The upside: DeRozan has been terrific of late. He led USC to the Pac-10 tournament title and outplayed James Harden in the final game. If he can keep it up in the NCAA tournament, and if USC can snag an upset win or two, DeRozan's stock will skyrocket. He has all the raw tools to be a great NBA player. Teams have just been waiting for him to put it all together.
4. Cole Aldrich, C, So., Kansas The good: One of the few true centers in the draft, Aldrich is quite skilled for a big man. He has nice footwork in the paint and a strong 15-foot jumper. He also has proved to be a very good rebounder and shot-blocker, as well as an impressive passer out of the block. The bad: Aldrich isn't an elite athlete, and his game still needs polish. He also makes a lot of mistakes on both ends of the floor and can be inconsistent.
The upside: Another year of college would be ideal, but it looks as though he'll be a lock for the lottery -- and even a potential top-10 pick -- if he can help Kansas go deep in the tournament. There just aren't many big men better than Aldrich in college basketball right now.

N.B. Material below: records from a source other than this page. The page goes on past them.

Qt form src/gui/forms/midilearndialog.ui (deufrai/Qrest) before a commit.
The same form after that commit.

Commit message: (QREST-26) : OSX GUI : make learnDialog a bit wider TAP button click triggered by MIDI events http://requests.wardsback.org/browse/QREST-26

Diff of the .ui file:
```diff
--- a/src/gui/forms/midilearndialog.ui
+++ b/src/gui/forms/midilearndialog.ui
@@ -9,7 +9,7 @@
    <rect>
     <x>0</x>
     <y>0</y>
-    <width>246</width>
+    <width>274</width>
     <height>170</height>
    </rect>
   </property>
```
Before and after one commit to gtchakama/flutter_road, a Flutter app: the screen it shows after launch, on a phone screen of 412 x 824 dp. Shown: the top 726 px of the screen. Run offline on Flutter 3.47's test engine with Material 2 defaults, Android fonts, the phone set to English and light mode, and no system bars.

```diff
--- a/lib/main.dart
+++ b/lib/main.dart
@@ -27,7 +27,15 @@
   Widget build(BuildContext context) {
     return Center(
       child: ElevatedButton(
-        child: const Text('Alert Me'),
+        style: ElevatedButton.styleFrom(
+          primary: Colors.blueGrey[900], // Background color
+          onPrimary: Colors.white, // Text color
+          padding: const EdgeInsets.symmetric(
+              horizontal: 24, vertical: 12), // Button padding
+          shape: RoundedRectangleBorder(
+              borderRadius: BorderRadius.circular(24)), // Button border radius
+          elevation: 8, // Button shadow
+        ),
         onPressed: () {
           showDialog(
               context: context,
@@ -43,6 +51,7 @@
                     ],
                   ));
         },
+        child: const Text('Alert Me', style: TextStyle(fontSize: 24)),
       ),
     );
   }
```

5. Earl Clark, F, Jr., Louisville The good: Clark can really fill up a box score when he gets it going. Long and athletic, he is an excellent passer, rebounder and defender. And he can play three or four positions on the floor.
The bad: He is very inconsistent, and his versatility can be a problem. It's tough to figure out which position he'll thrive at in the pros. Offensively, he needs to continue to work on his jumper, especially from longer distances. The upside: Clark is one of the toughest guys in the draft to gauge. When he's on, he's great. When he's off, he's terrible. Teams will be watching him closely to see what he does under the pressure of the tournament. If he helps lead Louisville deep into the tournament as he did last year, he'll be selected among the lottery picks, or perhaps among the top 10. If he struggles, however, he'll probably be a mid-first-round pick.
Others to watch:Evan Turner, G/F, So., Ohio State; B.J. Mullens, C, Fr., Ohio State; Terrence Williams, G/F, Sr., Louisville; Samardo Samuels, PF, Fr., Louisville; Chase Budinger, G/F, Jr., Arizona; Sherron Collins, PG, Jr., Kansas; Tyshawn Taylor, G, Fr., Kansas; Devin Ebanks, F, Fr., West Virginia; Tony Woods, C, Fr., Wake Forest; Da'Sean Butler, F, Jr., West Virginia; Alex Ruoff, G, Sr., West Virginia; Kalin Lucas, PG, So., Michigan State; Durrell Summers, G, So., Michigan State; Raymar Morgan, F, Jr., Michigan State; Luke Nevill, C, Sr., Utah; Tyrese Rice, PG, Sr., Boston College; Taj Gibson, PF, Jr., USC; Daniel Hackett, PG, Jr., USC; Chris Wright, SF, So., Dayton
Chad Ford covers the NBA for ESPN Insider.